━━━ GIVEN INFORMATION ━━━

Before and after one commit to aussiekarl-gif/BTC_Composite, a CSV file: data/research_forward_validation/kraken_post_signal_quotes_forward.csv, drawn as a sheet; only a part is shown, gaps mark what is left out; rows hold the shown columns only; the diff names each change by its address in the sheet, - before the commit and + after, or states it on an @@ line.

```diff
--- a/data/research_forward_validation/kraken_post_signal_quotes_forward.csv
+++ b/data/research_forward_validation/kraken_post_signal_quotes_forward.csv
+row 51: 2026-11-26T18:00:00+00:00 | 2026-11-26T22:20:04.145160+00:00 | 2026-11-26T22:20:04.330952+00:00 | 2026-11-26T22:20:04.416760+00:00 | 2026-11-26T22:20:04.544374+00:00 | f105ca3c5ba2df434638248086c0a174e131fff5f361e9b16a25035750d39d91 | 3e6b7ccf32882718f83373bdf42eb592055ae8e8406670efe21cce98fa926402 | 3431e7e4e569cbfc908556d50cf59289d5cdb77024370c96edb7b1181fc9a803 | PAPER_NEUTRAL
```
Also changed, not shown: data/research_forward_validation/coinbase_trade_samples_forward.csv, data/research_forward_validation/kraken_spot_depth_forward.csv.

━━━
━━━ GIVEN INFORMATION ━━━

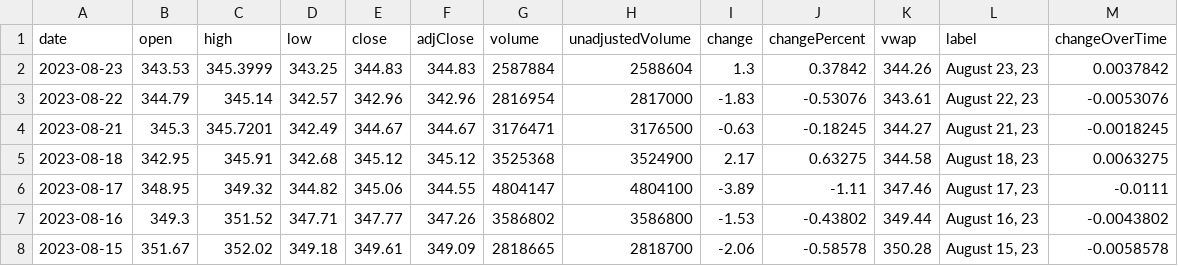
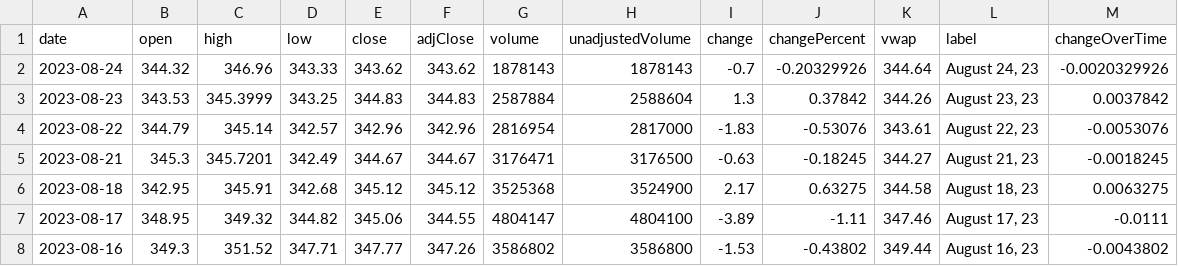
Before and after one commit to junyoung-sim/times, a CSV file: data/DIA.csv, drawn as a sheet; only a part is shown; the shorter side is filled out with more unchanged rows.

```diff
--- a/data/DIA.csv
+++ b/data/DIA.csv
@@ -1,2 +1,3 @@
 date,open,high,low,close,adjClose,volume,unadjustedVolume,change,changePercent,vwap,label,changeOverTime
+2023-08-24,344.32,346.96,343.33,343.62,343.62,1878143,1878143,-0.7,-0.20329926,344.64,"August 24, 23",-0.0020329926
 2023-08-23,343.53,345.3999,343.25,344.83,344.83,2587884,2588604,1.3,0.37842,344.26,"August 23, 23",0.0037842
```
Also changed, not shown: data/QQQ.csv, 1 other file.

━━━
━━━ GIVEN INFORMATION ━━━

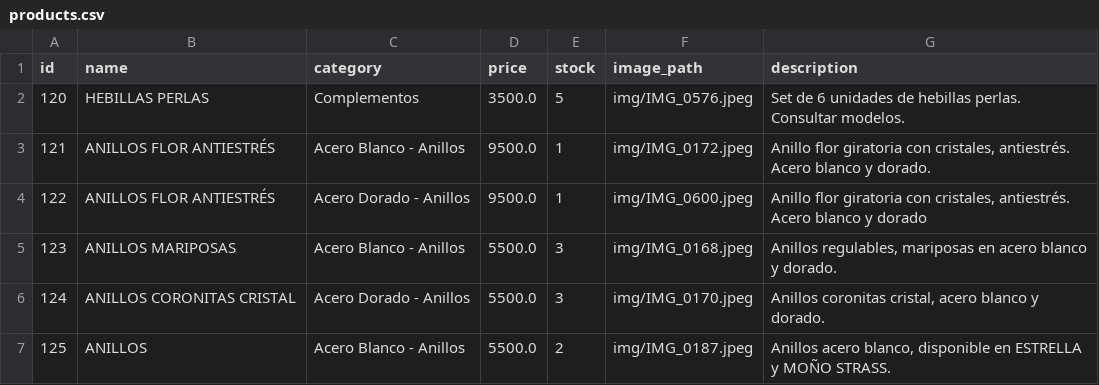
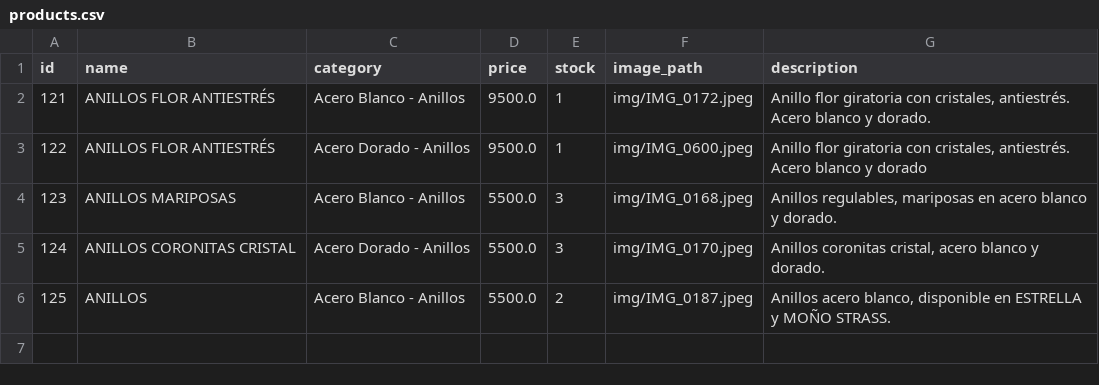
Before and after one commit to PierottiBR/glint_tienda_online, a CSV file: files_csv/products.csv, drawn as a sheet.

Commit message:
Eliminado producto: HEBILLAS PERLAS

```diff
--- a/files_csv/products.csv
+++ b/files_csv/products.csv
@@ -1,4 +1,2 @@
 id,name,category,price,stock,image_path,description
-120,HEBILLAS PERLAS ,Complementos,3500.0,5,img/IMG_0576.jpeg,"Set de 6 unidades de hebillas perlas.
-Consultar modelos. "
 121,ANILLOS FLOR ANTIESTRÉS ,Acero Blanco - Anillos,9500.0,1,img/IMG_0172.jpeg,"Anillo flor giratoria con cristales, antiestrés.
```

━━━

**PROBLEM REQUIREMENTS:** The expected output is every line of the records in which the string "data" appears.

**EXERCISE SOLUTION:**
Before and after one commit to aussiekarl-gif/BTC_Composite, a CSV file: data/research_forward_validation/kraken_post_signal_quotes_forward.csv, drawn as a sheet; only a part is shown, gaps mark what is left out; rows hold the shown columns only; the diff names each change by its address in the sheet, - before the commit and + after, or states it on an @@ line.
--- a/data/research_forward_validation/kraken_post_signal_quotes_forward.csv
+++ b/data/research_forward_validation/kraken_post_signal_quotes_forward.csv
Also changed, not shown: data/research_forward_validation/coinbase_trade_samples_forward.csv, data/research_forward_validation/kraken_spot_depth_forward.csv.
Before and after one commit to junyoung-sim/times, a CSV file: data/DIA.csv, drawn as a sheet; only a part is shown; the shorter side is filled out with more unchanged rows.
--- a/data/DIA.csv
+++ b/data/DIA.csv
Also changed, not shown: data/QQQ.csv, 1 other file.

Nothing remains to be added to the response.